## Are we wasting energy by having our devices in standby mode?

Statistics show that most household appliances are typically used between 3 and 30 minutes per day; the rest of the time they are in standby mode. And we don't even use computers and televisions 24 hours a day. Often we keep all these devices in standby (phantom), and we think that in this mode the power consumption is close to zero. But that's not true. If you leave them on standby, they will continue to consume power even when you are not using them.

It is estimated that the standby power of a single device accounts for up to 40% of its total power consumption. The U.S. Department of Energy estimates that homeowners could save \$100 to \$200 a year by turning off unused devices that don't need to be kept on all the time.

## Turn off these devices to make your energy consumption more sustainable

An easy way to reduce consumption and save money is to turn off the following devices:

Desktop computer: Many people are now working from home and therefore use their computers for most of the day, which significantly increases their energy bills. Leaving your computer on standby will add a couple of dozens of dollars to your annual bill.

Laptop: A laptop uses a little power each day when on standby, but if you multiply that by 365 days, the annual consumption will affect your bill. You can unplug it once it's charged instead of letting it consume power all day. Even when computers are turned off and charged, they consume electricity. Therefore, it is preferable to completely unplug them, especially at night.

Smart speakers: They consume 3 watts per hour in standby mode. Typically used several hours a day. If they stay connected year-round, they'll add about \$10 to your annual bills.

TV: The annual standby cost of a TV is comparable to the power consumption of a laptop, and this amount can increase if you have a TV box. TVs are one of the most power-hungry devices, so be sure to turn them off when not in use.

Printer: Printing devices are used less and less on a daily basis, but they often remain in standby mode all year round. What's the point of keeping the printer on if you print once a month?

Gaming console: Modern consoles, such as PlayStation, or Xbox, remain connected to the Internet even in "rest" mode while downloading the latest updates. Consoles don't use much power in this mode, but it's still wise to leave them in this mode overnight no more than once a week. In addition to unnecessary energy consumption, there is also the danger of power surges that can lead to data corruption.
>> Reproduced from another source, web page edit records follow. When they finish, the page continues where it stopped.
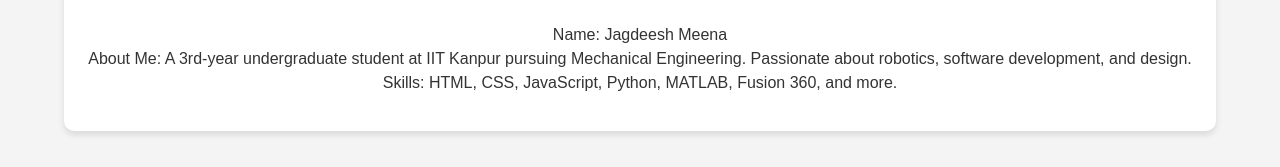
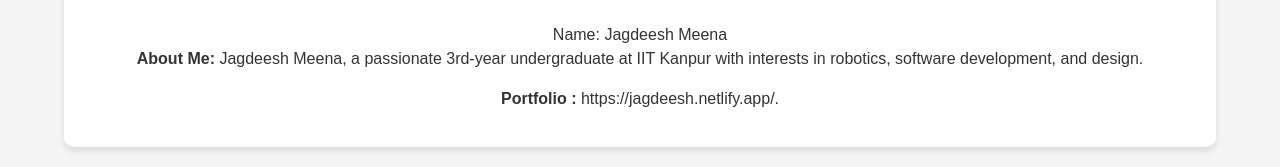
Before and after one commit to jagdeeshjk/GDG_Task, a plain HTML site: page index.html in a window 1280 px wide. Shown: the part 782-949 px from the top of the page. Drawn offline with Linux system fonts and the light colour scheme.

Commit message:
Update index.html
added personal portfolio

```diff
--- a/index.html
+++ b/index.html
@@ -3,7 +3,7 @@
 <head>
     <meta charset="UTF-8">
     <meta name="viewport" content="width=device-width, initial-scale=1.0">
-    <title>Creative Countdown</title>
+    <title>Jagdeesh Meena</title>
     <link rel="stylesheet" href="styles.css">
 </head>
 <body>
@@ -33,9 +33,8 @@
 
                     <p>
                         Name: Jagdeesh Meena<br>
-                        About Me: A 3rd-year undergraduate student at IIT Kanpur pursuing Mechanical Engineering. Passionate about robotics, software development, and design.<br>
-                        Skills: HTML, CSS, JavaScript, Python, MATLAB, Fusion 360, and more.
-                    </p>
+                        <strong>About Me:</strong> Jagdeesh Meena, a passionate 3rd-year undergraduate at IIT Kanpur with interests in robotics, software development, and design.</p>
+                        <strong>Portfolio :</strong> https://jagdeesh.netlify.app/.</p>
                 </div>
             </div>
         </main>
@@ -50,6 +49,7 @@
             <p>Wishing you a year filled with joy, success, and creativity. May 2025 bring new opportunities and memorable moments.
             <br><br>
             <strong>About Me:</strong> Jagdeesh Meena, a passionate 3rd-year undergraduate at IIT Kanpur with interests in robotics, software development, and design.</p>
+            <strong>Portfolio :</strong> https://jagdeesh.netlify.app/.</p>
         </div>
     </div>
 
```
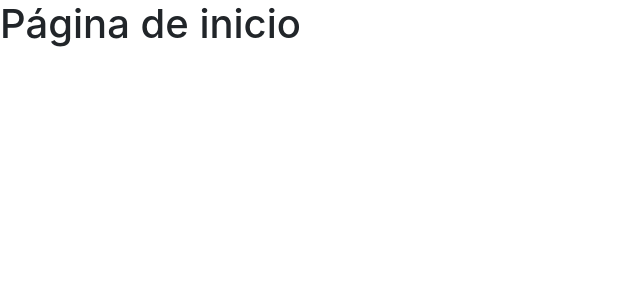
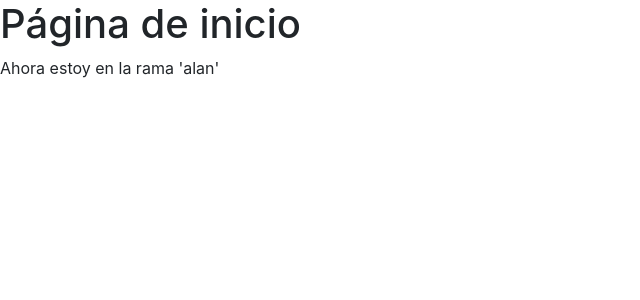
Before and after one commit to zma99/tublog, a Django app: page / in a window 1280 px wide. Shown: the top 300 px of the page, without its empty margins (0-640 px from the left). Run offline with Django 3.2, Linux system fonts and the light colour scheme; some libraries are stand-ins or nearby versions.

Commit message:
probanddo rama

```diff
--- a/templates/inicio.html
+++ b/templates/inicio.html
@@ -5,5 +5,6 @@
 {% block body %}
 
 <h1>Página de inicio</h1>
+<p>Ahora estoy en la rama 'alan'</p>
 
 {% endblock body %}
```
Dryers: On average, clothing and laundry dryers use more electricity than washing machines, but dryers are becoming more sophisticated and less energy-intensive, especially if they are vent-type advanced machines. In any case, if you do not dry things in the machine very often, it is advisable to turn it off completely. Also, use economical wash, rinse and dry cycles.